- [What the exercise asks]: The answer should consist of each line from the data below that includes "swing".

- [Entries supplied]:
^^^^
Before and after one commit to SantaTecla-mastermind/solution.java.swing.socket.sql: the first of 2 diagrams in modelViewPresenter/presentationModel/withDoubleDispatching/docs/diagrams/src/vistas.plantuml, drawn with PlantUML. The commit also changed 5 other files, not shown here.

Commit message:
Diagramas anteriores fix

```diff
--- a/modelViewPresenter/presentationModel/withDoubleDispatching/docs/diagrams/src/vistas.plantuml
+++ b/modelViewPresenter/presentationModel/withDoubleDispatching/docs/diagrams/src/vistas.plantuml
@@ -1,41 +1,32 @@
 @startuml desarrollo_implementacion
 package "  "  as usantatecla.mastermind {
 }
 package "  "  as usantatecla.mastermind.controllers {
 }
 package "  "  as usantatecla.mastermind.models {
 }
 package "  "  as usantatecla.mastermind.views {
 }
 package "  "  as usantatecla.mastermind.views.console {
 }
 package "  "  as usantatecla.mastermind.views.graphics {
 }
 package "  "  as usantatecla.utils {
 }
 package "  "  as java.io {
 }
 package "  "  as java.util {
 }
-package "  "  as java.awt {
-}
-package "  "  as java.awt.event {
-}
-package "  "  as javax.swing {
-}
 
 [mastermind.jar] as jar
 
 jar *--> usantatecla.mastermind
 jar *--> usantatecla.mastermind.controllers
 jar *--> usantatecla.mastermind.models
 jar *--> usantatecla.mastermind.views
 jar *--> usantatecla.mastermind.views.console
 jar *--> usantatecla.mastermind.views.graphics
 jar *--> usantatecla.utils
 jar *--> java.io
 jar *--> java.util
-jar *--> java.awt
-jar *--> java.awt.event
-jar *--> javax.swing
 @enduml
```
^^^^
- [Written response]:
Before and after one commit to SantaTecla-mastermind/solution.java.swing.socket.sql: the first of 2 diagrams in modelViewPresenter/presentationModel/withDoubleDispatching/docs/diagrams/src/vistas.plantuml, drawn with PlantUML. The commit also changed 5 other files, not shown here.
-package "  "  as javax.swing {
-jar *--> javax.swing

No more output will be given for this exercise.